Story of Manoj from Assam who works in a supermarket is similar. He came to Ernakulam 6 months back. Now workplace is understaffed as locals do not turn up for work. He has to multi-task; clean, take stock, refill shelves, attend to the customer and sometimes go for delivery. For him too, no change in salary but extra work. Although Manoj says, “what COIVD-19, I need to work to live”, he confesses to being anxious when he feels tired after a long day at work on the possibility of getting an infection from one of his customers.

Raju, a migrant from West Bengal who works as a gardener, turned up the other day for work. He wanted to work and was adamant that he would not accept money without doing work. Raju kept asking for how long he can afford to take money without doing work, which was a difficult question to answer.

While it is easy to reach guest workers who are staying as a group, those staying individually or in small groups, without strong local ties, crisis throws up challenges. They are unaware of the seriousness of the situation and whom to contact to obtain essential food supplies. Although there exist a lot of single women migrants in Kerala, mostly engaged in medium-skilled jobs in shops, beauty salons, hotels and restaurants, we have hardly heard anything about them in the media. One critical challenge is the lack of data on the number of guest workers in Kerala, which the Government is planning to address for better policy formulation.

Uncertainty looms in the mind of guest workers.
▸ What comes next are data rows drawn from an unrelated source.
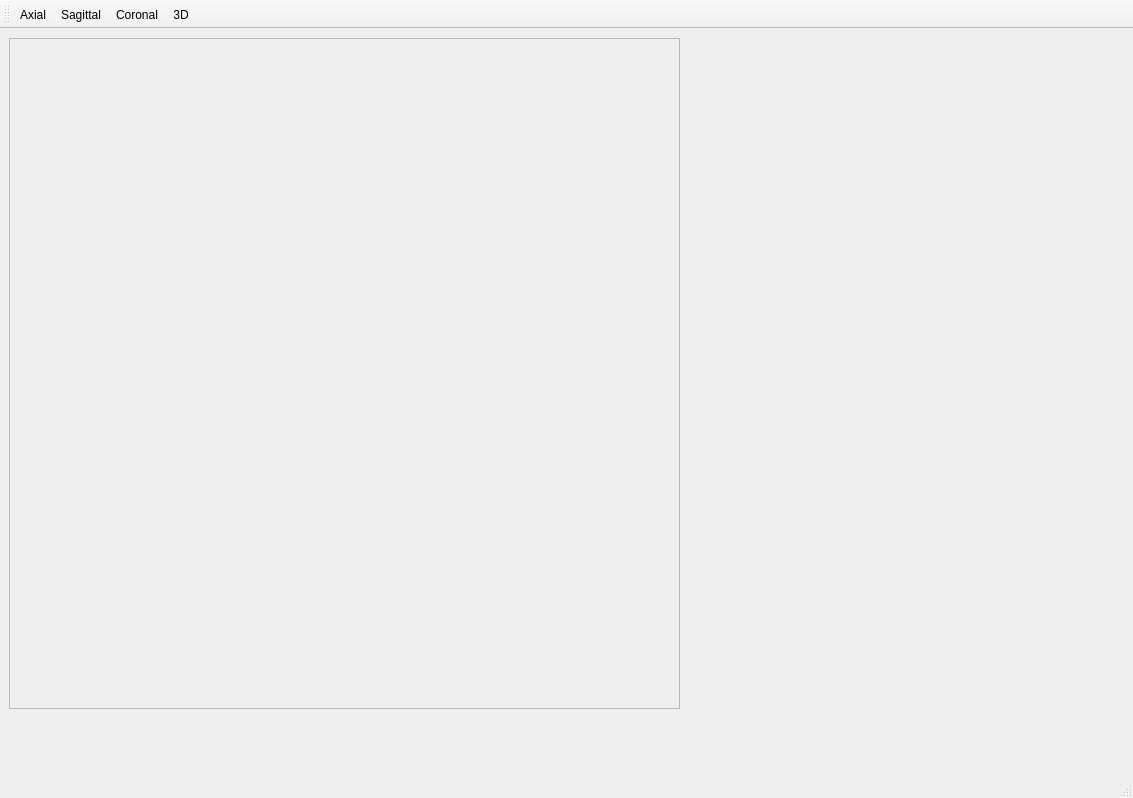
First picture: the form in python/populse_mia/user_interface/data_viewer/anatomist_2/second_window.ui, repository patafana/populse_mia, before the edit.
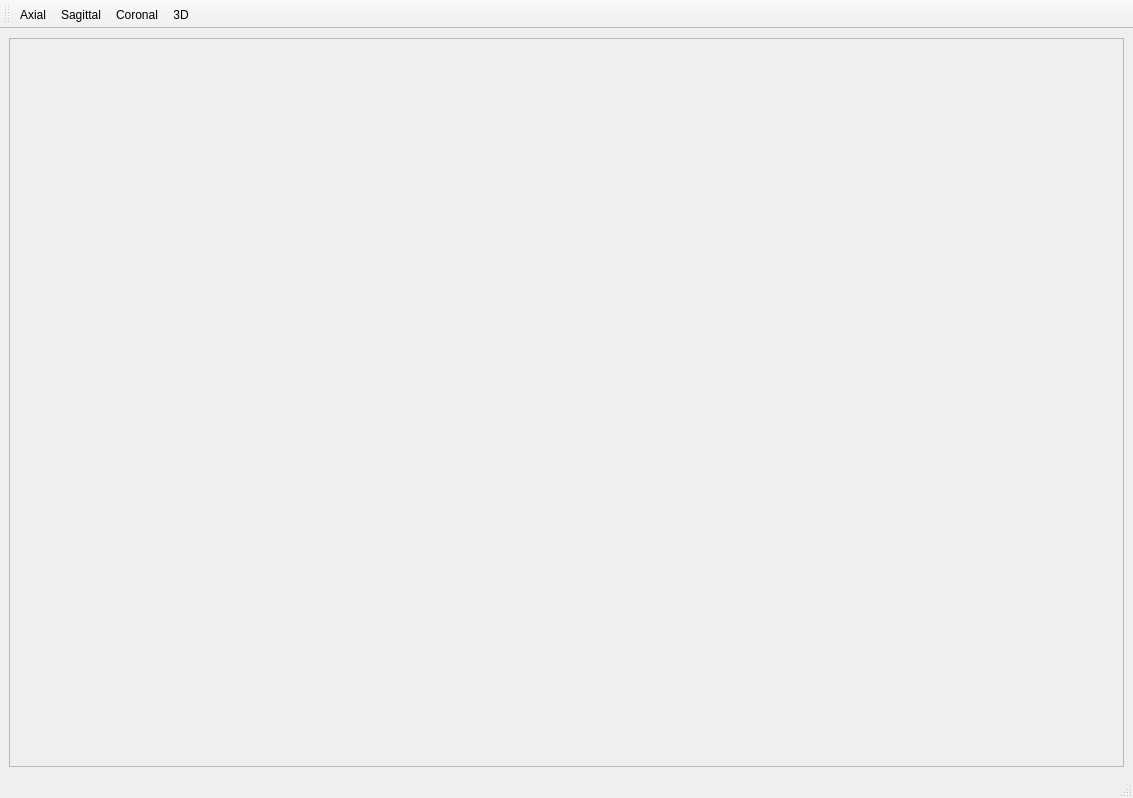
Second picture: the form after the edit. Icons and pictures are not drawn.

Commit message: resize window + close function + change imports to snd_window.py

The edit to the form file:
```diff
--- a/python/populse_mia/user_interface/data_viewer/anatomist_2/second_window.ui
+++ b/python/populse_mia/user_interface/data_viewer/anatomist_2/second_window.ui
@@ -14,15 +14,9 @@
    <string>MainWindow</string>
   </property>
   <widget class="QWidget" name="centralwidget">
+   <layout class="QVBoxLayout" name="verticalLayout">
+    <item>
    <widget class="QFrame" name="windows">
-    <property name="geometry">
-     <rect>
-      <x>9</x>
-      <y>9</y>
-      <width>671</width>
-      <height>671</height>
-     </rect>
-    </property>
     <property name="frameShape">
      <enum>QFrame::StyledPanel</enum>
     </property>
@@ -30,6 +24,8 @@
      <enum>QFrame::Raised</enum>
     </property>
    </widget>
+    </item>
+   </layout>
   </widget>
   <widget class="QMenuBar" name="menubar">
    <property name="geometry">
```
Lines whose indentation alone changed are shown as unchanged. The commit also changes 2 other files.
Like everyone, they also have their doubts on how long this lockdown will continue, prospects of employment and desire to join their loved ones in their village during this time of crisis.

Joining the Dots As pointed out by Tedros Adhanom Ghebreyesus, the director-general of the World Health Organization, “the greatest enemy we face is not the virus itself; it’s the stigma that turns us against each other. We must stop stigma and hate.” Several questions remain unanswered. But yes, the pandemic has managed to teach us a few things, the most crucial being ‘COVID- 19 does not care for your identity—your place of birth, language or religion’. The best learning from the crisis would be to acknowledge that all of us are fighting to contain the pandemic and let our compassion transcend human-made borders.